Saturday, October 09, 2010

Stonefish Bay Without Stonefish. Phew...

For today's Project Semakau survey, we went to where we called "Stonefish Bay". We had seen stonefish here before, and SK actually saw two (almost stepped onto one) during a trip! As such, I was rather worried and gave a longer than usual safety briefing to ensure that the volunteers note where they step. Fortunately, no stonefish was encountered during the trip, and we had a few good finds too!

Stonefish Bay's marine life were a lot denser compare to the usual intertidal area that we went, and the nicest thing about it must be the Magnificent Anemone (Heteractis magnifica). While the other intertidal area had hundreds of sea stars (knobbly sea stars in some areas), here we got hundreds of these huge sea anemones that come in shades of purple, red or brown.

On this rock, there were 9 of them! Some of them even had clownfish and anemone shrimps living inside them! It is unfortunate that there was a cyanobacteria (blue-green algae) bloom and these dark furry algae covered lots of the other sessile organisms, or this would be an even prettier sight.

Several other sea anemones were spotted, included this unidentified one.

There were several areas which had lots of these Mushroom Anemones (Order Corallimorpharia). Related to sea anemones, these sessile animals are often seen in clusters, sometimes so extensive that they cover huge areas several metres wide like a huge carpet.

Also related are the zoanthids (Order Zoantharia), which exist in colonies with hundreds or even thousands of individuals.

I noticed this shore had a lot more colonies of these bluish furry soft corals compared to the usual side that we visit too.

I came across this rather interesting looking soft coral, which I don't think I have seen before.

Fanworms (Sabellastarte sp.), which are basically segmented worms with the fan-like tentacles on their heads, are rather common here too. These worms live in tubes, which they build using sand and mucus. They use their tentacles to filter plankton or other tiny organic matter from the water.

Marine Spiders (Desis martensi) were seen busy scampering over rocks and corals hunting for small prey with their venomous fangs.

There were lots of Red Swimming Crabs (Thalamita spinimana) among the algae. They are able to swim rather quickly using their paddle-like back legs.

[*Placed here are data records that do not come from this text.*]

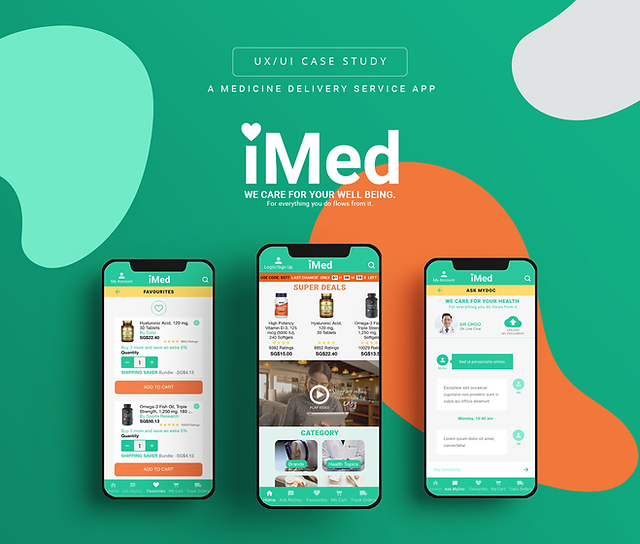
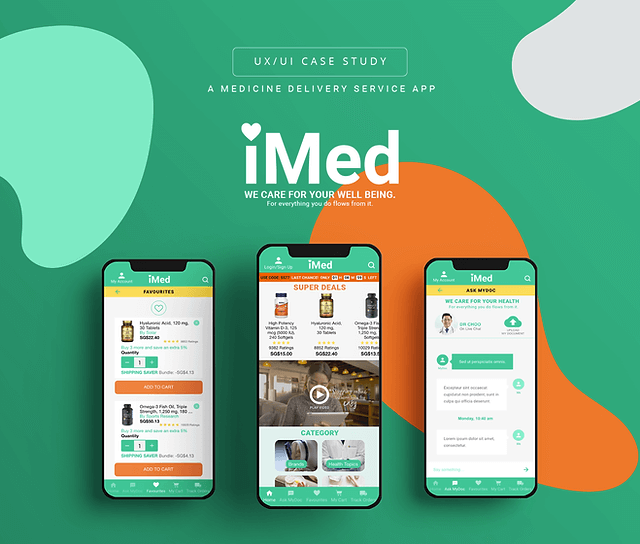
Added the same images but this time compressed for better load times, also added lazy loading to all the index.html img tags

diff --git a/src/index.html b/src/index.html
@@ -15,7 +15,7 @@
         <header>
             <nav id="fixed-nav">
                 <a id="logo">
-                    <img src="../Images/logo.png" alt="johan's-portfolio-logo">
+                    <img loading="lazy" src="../Images/logo.png" alt="johan's-portfolio-logo">
                 </a>
 
                 <div class="right-nav">
@@ -51,7 +51,7 @@
                             </div>
                         </div>
                     </div>
-                    <img id="menu-images" src="../Images/base-image.jpg" alt="picture of me seated in a bench">
+                    <img loading="lazy" id="menu-images" src="../Images/base-image.jpg" alt="picture of me seated in a bench">
                 </div>
                 <button class="hiddenMenu_close-btn">
                     <svg xmlns="http://www.w3.org/2000/svg" width="15" height="16" viewBox="0 0 15 16" fill="none">
@@ -83,7 +83,7 @@
                 </div>
 
                 <div class="right-hero">
-                    <img src="../Images/granny.jpg" alt="Johan Sierra">
+                    <img loading="lazy" src="../Images/granny.jpg" alt="Johan Sierra">
                 </div>
             </section>
             
@@ -147,18 +147,18 @@
             <hr>
 
             <div class="ux-projects-grid">
-                <img class="box one" src="../Images/project-1.jpeg" alt="">
-                <img class="box two" src="../Images/project-2.png" alt="">
-                <img class="box three" src="../Images/project-3.png" alt="">
-                <img class="box four" src="../Images/project-4.png" alt="">
-                <img class="box five" src="../Images/project-5.png" alt="" >
+                <img loading="lazy" class="box one" src="../Images/project-1.jpg" alt="">
+                <img loading="lazy" class="box two" src="../Images/project-2.png" alt="">
+                <img loading="lazy" class="box three" src="../Images/project-3.png" alt="">
+                <img loading="lazy" class="box four" src="../Images/project-4.png" alt="">
+                <img loading="lazy" class="box five" src="../Images/project-5.png" alt="" >
             </div>
 
 
             <div class="frontend-projects-grid">
-                <img class="boxF oneF" src="../Images/projectDev-1.jpeg" alt="">
-                <img class="boxF twoF" src="../Images/projectDev-2.jpeg" alt="">
-                <img class="boxF threeF" src="../Images/projectDev-3.jpg" alt="">
+                <img loading="lazy" class="boxF oneF" src="../Images/projectDev-1.jpg" alt="">
+                <img loading="lazy" class="boxF twoF" src="../Images/projectDev-2.jpg" alt="">
+                <img loading="lazy" class="boxF threeF" src="../Images/projectDev-3.png" alt="">
             </div>
         </section>
 
@@ -190,7 +190,7 @@
         <div class="top-skills-container">
             <div class="skill-container hidden html">
                 <div class="black-bg">
-                    <img src="../Images/html-5.png" width="24"alt="">
+                    <img loading="lazy" src="../Images/html-5.png" width="24"alt="">
                 </div>
 
                 <div class="column">
@@ -201,7 +201,7 @@
 
             <div class="skill-container hidden css">
                 <div class="black-bg">
-                    <img src="../Images/css-3.png" width="24" alt="">
+                    <img loading="lazy" src="../Images/css-3.png" width="24" alt="">
                 </div>
 
                 <div class="column">
@@ -212,7 +212,7 @@
 
             <div class="skill-container hidden js">
                 <div class="black-bg">
-                    <img src="../Images/js.png" width="24" alt="">
+                    <img loading="lazy" src="../Images/js.png" width="24" alt="">
                 </div>
 
                 <div class="column">
@@ -223,7 +223,7 @@
 
             <div class="skill-container hidden react">
                 <div class="black-bg">
-                    <img src="../Images/react.png" width="24" alt="">
+                    <img loading="lazy" src="../Images/react.png" width="24" alt="">
                 </div>
 
                 <div class="column">
@@ -237,7 +237,7 @@
         <div class="bottom-skills-container">
             <div class="skill-container hidden tailwind">
                 <div class="black-bg">
-                    <img src="../Images/Tailwind.png" width="32" alt="">
+                    <img loading="lazy" src="../Images/Tailwind.png" width="32" alt="">
                 </div>
 
                 <div class="column">
@@ -248,7 +248,7 @@
 
             <div class="skill-container hidden wordpress">
                 <div class="black-bg">
-                    <img src="../Images/wordpress (3).png" width="24" alt="">
+                    <img loading="lazy" src="../Images/wordpress (3).png" width="24" alt="">
                 </div>
 
                 <div class="column">
@@ -259,7 +259,7 @@
 
             <div class="skill-container hidden git">
                 <div class="black-bg">
-                    <img src="../Images/Git.png" width="24" alt="">
+                    <img loading="lazy" src="../Images/Git.png" width="24" alt="">
                 </div>
 
                 <div class="column">
@@ -270,7 +270,7 @@
 
             <div class="skill-container hidden  figma">
                 <div class="black-bg">
-                    <img src="../Images/figma.png" width="32" alt="">
+                    <img loading="lazy" src="../Images/figma.png" width="32" alt="">
                 </div>
 
                 <div class="column">
@@ -283,7 +283,7 @@
         <hr class="orange-divider">
 
         <section id="about-me">
-            <img class="changing-image" src="../Images/aboutImg.jpg" width="1500"alt="">
+            <img loading="lazy" class="changing-image" src="../Images/aboutImg.jpg" width="1500"alt="">
 
             <div class="about-right">
                 <span class="about-eyebrow">ABOUT ME</span>
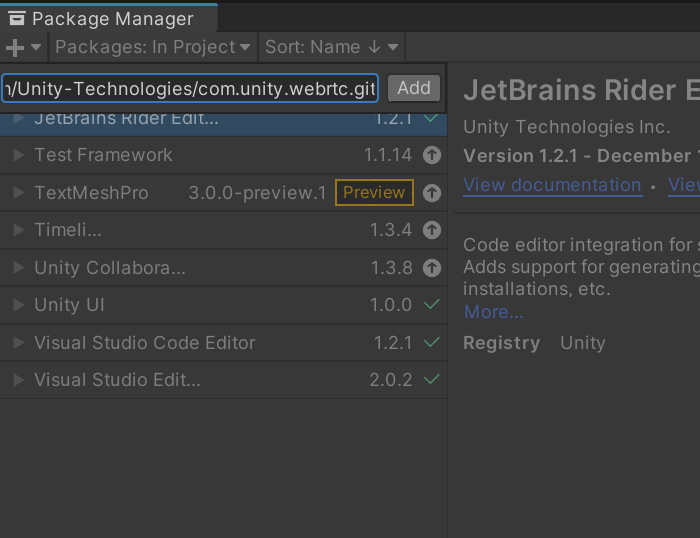
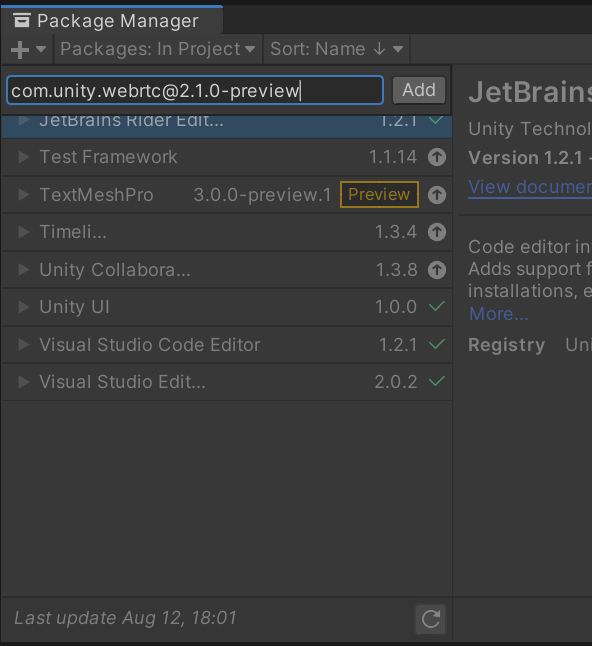
[skip ci] changd git url

diff --git a/Documentation~/jp/install.md b/Documentation~/jp/install.md
@@ -31,7 +31,7 @@
 
 4. 入力ボックスに以下の文字列を追加します。
 
-```https://github.com/Unity-Technologies/com.unity.webrtc.git#release/2.0.5```
+```com.unity.webrtc@2.1.0-preview```
 
 ![Input webrtc package git URL](../images/install_input_webrtc_git_url.png);
 

diff --git a/Documentation~/en/install.md b/Documentation~/en/install.md
@@ -31,7 +31,7 @@
 
 4. Input the string below to the input field.
 
-```https://github.com/Unity-Technologies/com.unity.webrtc.git#2.1.0-preview```
+```com.unity.webrtc@2.1.0-preview```
 
 ![Input webrtc package git URL](../images/install_input_webrtc_git_url.png);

Another rather abundant swimming crab is Thalamita danae. The species name is named after the princess of Argos in the Greek Peloponessos, a daughter of King Akrisios. Those who have seen Clash of the Titans will be familiar with the story. Danae is the mother of Perseus.

I was rather happy when I spotted this Hairy Hermit Crab (Dardanus lagopodes), as I seldom see them. It was living in a dead Noble Volute's shell, and living with it attached to the insides of the shell were a few Slipper Snails (Crepidula walshii, the flat, white and rounded things behind the hermit crab).

And here's a living Noble Volute (Cymbiola nobilis). Its shell was covered with silt and dirt, allowing it to blend rather nicely to the surrounding sandy habitat.

Yet another well-camouflaged snail was this Spider Conch (Lambis lambis), which got its name from the long spines on one side of its shell.

I did not find any echinoderms in my zone, but saw quite a number of brittle stars and sea cucumbers on my way there and back, including this Stonefish Sea Cucumber (Actinopyga lecanora). Note that this is different from the venomous stonefish, which is a fish.

We did not have to survey fishes for this trip, but that didn't stop me from taking photos of some of the more colourful ones, such as this Copperbanded Butterflyfish (Chelmon rostratus).

While we fortunately did not encounter any stonefish, we encountered a few venomous Blue-spotted Fantail Ray (Taeniura lymma). Like most other venomous fishes, if you don't touch them and just observe them, they are not dangerous at all.

The most exiting moment of the day must be the spotting of this Yellow-lipped Sea Krait (Laticauda colubrina)! By the time I saw the snake, its head had already gone under water. A few of the other fortunate volunteers got to see and photograph it though. We often see other snakes like the Dog-faced Water Snake and Banded File Snake here, but none can certainly match seeing this very venomous sea krait! One bite from this snake can kill a human! However, they are generally not aggressive unless provoked, fortunately, and that's also why we could observe rather closely.

The terrain was really tough over this shore, and this was possibly the most tiring Semakau trip I ever made, but it was certainly all worth it, with so many great sightings! :)

No comments: